* Work task *
Nothing but a number is wanted: the count of lines in the records below that include "recorded".

Extracted records:
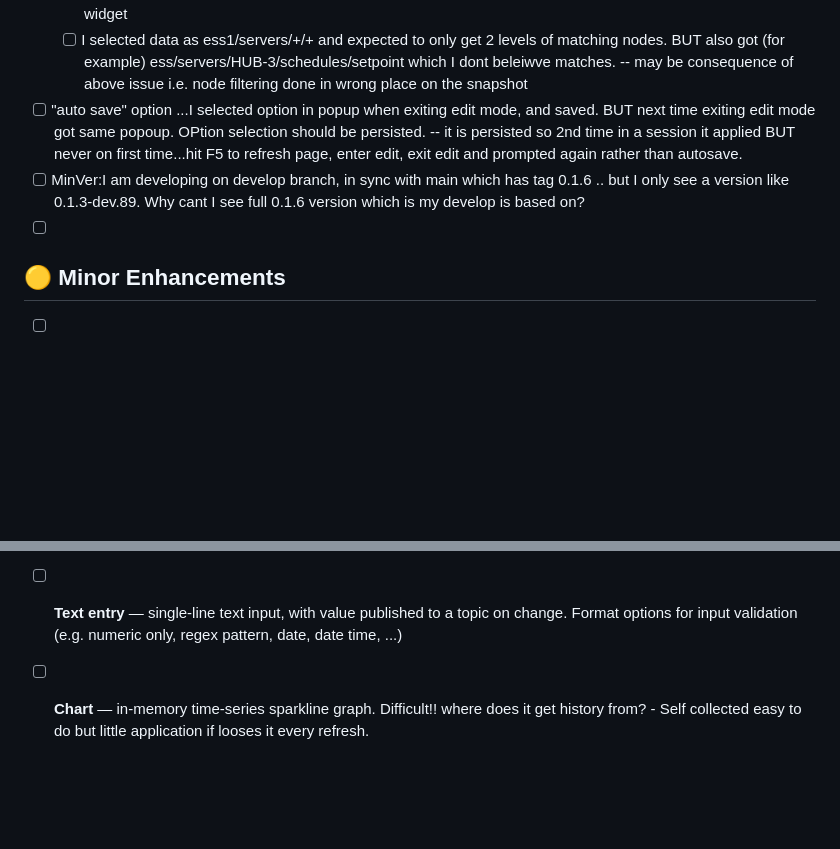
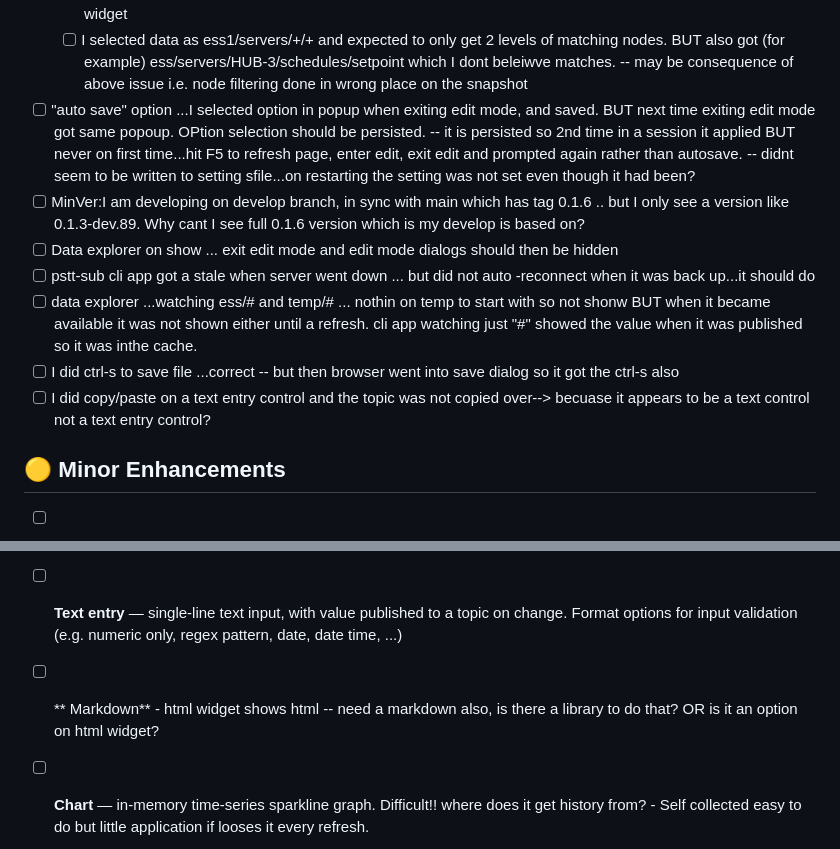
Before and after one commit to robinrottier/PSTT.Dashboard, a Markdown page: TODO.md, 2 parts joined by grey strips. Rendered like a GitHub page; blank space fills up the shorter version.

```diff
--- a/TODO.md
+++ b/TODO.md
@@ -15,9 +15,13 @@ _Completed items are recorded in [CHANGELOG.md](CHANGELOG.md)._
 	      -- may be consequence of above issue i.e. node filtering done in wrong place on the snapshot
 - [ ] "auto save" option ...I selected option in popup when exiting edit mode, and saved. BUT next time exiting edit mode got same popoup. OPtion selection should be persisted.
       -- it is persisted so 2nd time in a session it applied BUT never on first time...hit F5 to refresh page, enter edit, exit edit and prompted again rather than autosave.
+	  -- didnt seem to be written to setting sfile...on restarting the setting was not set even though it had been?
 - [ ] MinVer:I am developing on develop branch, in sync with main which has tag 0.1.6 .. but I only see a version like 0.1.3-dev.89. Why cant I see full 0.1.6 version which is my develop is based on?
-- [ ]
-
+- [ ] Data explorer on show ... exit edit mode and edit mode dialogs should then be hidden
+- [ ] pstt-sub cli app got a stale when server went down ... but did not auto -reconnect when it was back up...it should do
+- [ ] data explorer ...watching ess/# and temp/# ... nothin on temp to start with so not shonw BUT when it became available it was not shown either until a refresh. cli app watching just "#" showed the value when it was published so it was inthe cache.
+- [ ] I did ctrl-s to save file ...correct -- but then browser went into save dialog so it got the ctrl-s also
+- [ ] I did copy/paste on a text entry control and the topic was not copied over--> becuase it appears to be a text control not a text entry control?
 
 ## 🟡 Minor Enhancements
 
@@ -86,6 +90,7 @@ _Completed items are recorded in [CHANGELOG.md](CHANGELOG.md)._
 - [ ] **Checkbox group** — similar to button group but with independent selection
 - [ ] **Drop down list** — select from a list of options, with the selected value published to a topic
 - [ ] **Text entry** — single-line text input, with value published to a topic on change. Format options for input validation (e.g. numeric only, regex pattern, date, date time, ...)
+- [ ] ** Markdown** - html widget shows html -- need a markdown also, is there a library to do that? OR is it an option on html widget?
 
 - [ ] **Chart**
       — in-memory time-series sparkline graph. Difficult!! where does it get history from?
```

* Answer section *
2